But what about outside of a church service? Is it appropriate for pastors to publicly endorse a political candidate when the pastors are not acting in an official capacity? Only 39 percent of Americans said that an endorsement in this context would be inappropriate. Forty-three percent had no problem with it, and 19 percent were not sure.
LifeWay found a connection between people’s religious beliefs and practices and their answer to this question. Evangelical Americans and regular church attenders tended to be more willing to approve of pastors endorsing a candidate when acting outside of their pastoral role. These two groups were also more likely to agree with pastors endorsing a candidate during a church service, as well as to agree with churches using their own funds to support a candidate’s campaign. LifeWay also found that African Americans were more likely than Americans of other ethnicities to agree with churches endorsing a political candidate.
Political affiliation was another factor in how survey respondents answered. Republicans, as well as Americans who plan to vote for Trump, were less likely than their Democratic counterparts to have a problem with a church endorsing a political candidate. They were also less likely to see an issue with a pastor endorsing a candidate outside of the pulpit.
So what are Protestant pastors in the U.S. actually doing? Out of the pastors that LifeWay surveyed, only one percent said they had endorsed a candidate during a church service. Ninety-eight percent said they had not, and LifeWay says these numbers are consistent with research from 2016. Said McConnell, “The candidates endorsed by pastors may be local, state or national. But those who do so in an official church capacity are a rare exception.”

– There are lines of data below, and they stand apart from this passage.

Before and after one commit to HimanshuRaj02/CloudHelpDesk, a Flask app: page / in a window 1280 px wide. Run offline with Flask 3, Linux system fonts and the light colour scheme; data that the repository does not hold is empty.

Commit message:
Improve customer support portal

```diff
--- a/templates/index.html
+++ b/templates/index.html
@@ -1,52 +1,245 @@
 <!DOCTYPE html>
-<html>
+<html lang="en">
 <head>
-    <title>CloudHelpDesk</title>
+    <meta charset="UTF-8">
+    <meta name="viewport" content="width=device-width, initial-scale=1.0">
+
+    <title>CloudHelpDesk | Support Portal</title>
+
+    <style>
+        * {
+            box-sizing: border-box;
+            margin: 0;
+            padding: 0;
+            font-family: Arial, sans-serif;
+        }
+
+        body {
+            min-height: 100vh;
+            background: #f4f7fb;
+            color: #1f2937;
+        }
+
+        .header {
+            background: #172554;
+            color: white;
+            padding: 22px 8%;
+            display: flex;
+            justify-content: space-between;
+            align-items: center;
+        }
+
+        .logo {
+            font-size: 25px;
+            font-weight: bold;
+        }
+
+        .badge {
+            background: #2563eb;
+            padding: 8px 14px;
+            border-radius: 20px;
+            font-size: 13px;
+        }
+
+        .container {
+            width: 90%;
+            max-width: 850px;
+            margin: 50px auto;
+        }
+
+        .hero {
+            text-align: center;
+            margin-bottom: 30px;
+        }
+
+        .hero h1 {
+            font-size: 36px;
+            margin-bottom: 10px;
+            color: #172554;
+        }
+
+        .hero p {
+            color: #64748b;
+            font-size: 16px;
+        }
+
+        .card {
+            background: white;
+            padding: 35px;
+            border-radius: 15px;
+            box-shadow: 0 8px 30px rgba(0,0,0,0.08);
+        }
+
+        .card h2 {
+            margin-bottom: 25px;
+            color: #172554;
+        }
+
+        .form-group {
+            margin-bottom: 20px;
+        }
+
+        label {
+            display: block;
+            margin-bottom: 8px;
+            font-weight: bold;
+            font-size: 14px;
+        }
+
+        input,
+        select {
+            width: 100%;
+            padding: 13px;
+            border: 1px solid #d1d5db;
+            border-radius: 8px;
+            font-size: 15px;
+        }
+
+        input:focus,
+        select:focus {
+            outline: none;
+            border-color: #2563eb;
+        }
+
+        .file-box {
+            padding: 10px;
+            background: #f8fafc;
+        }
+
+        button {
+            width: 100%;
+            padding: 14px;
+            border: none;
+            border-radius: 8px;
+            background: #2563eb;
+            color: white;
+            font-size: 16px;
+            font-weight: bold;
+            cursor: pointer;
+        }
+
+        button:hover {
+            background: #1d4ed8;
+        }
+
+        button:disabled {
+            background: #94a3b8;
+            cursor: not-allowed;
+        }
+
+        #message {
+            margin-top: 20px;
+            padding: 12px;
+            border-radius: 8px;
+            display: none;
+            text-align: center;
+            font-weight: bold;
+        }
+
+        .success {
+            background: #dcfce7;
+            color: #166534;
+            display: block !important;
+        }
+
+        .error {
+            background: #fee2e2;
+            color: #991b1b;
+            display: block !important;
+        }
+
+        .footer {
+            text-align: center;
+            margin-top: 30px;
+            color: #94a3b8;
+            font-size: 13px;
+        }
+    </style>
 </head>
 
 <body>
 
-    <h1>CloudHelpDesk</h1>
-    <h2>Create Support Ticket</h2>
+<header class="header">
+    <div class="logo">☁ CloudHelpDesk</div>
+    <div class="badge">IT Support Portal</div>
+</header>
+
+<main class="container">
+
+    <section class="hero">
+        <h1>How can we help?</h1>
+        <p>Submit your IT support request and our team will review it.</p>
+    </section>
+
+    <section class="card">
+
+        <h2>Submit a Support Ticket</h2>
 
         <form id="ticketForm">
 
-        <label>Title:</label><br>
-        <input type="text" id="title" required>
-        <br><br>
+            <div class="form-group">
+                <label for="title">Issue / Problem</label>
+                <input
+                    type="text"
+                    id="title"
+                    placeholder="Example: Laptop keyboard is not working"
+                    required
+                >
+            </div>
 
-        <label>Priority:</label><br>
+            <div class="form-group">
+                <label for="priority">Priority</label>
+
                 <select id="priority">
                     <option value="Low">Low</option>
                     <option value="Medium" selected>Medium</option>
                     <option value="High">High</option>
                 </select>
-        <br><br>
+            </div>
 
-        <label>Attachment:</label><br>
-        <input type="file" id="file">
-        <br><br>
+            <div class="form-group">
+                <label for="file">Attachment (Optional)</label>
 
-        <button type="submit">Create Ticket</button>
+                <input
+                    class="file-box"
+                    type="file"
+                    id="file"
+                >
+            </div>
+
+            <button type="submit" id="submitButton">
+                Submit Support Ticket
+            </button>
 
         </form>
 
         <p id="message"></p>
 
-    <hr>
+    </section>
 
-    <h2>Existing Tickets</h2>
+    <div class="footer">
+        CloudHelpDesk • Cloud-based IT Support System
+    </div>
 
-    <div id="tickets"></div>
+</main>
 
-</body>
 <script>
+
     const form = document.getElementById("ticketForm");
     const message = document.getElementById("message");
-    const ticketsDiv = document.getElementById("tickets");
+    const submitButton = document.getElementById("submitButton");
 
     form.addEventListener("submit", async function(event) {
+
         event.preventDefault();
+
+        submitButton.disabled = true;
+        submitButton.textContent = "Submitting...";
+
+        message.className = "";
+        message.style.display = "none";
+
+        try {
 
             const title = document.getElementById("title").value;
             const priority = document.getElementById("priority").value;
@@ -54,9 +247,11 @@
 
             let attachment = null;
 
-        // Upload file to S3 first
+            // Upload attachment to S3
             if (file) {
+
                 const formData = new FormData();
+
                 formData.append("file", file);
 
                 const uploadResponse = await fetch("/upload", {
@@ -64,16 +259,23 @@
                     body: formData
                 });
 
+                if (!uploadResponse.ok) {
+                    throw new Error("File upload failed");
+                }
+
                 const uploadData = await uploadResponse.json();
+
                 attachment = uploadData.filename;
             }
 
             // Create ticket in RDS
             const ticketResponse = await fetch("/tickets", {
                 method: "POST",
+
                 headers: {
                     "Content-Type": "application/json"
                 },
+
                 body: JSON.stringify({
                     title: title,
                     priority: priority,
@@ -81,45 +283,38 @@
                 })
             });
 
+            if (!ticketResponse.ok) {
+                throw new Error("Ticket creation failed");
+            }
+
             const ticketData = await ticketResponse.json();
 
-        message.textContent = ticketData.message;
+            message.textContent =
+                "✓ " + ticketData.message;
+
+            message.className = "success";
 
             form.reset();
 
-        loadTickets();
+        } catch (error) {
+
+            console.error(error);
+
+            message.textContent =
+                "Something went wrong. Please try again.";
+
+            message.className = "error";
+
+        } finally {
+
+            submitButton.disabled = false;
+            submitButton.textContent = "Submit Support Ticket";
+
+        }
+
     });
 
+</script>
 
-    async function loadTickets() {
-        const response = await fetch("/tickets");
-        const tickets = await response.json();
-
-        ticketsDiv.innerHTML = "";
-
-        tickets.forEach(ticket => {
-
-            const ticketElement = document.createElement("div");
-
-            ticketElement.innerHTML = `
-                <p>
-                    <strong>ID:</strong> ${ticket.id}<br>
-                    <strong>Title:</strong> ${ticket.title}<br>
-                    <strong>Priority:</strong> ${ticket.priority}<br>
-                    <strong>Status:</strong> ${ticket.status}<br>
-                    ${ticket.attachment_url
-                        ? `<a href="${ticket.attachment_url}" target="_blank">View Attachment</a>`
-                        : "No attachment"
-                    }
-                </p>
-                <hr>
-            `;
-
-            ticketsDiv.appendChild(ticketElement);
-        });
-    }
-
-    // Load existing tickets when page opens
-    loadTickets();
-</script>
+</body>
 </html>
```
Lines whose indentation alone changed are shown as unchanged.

Regarding whether or not they have endorsed a candidate outside of their official role, 32 percent of Protestant pastors said they had. This number is up 10 points from 2016 when only 22 percent said the same. Put another way, in 2016, 77 percent of Protestant pastors said they had not endorsed a candidate in any context, but that number has dropped to 65 percent in 2020.
There was a connection between political affiliation and pastors’ decisions in this area. Pastors who support Trump were more likely to have endorsed a candidate outside of the pulpit. Pastors who support Biden were less likely to have endorsed a candidate, even when not acting in an official capacity, and were more likely than their counterparts to have encouraged their congregants to register to vote.
According to Scott McConnell, “Pastors are more decided on who they are voting for in 2020, so it’s not surprising that more pastors have shared their opinions with others personally…But there is not complete agreement across different groups about what is right.”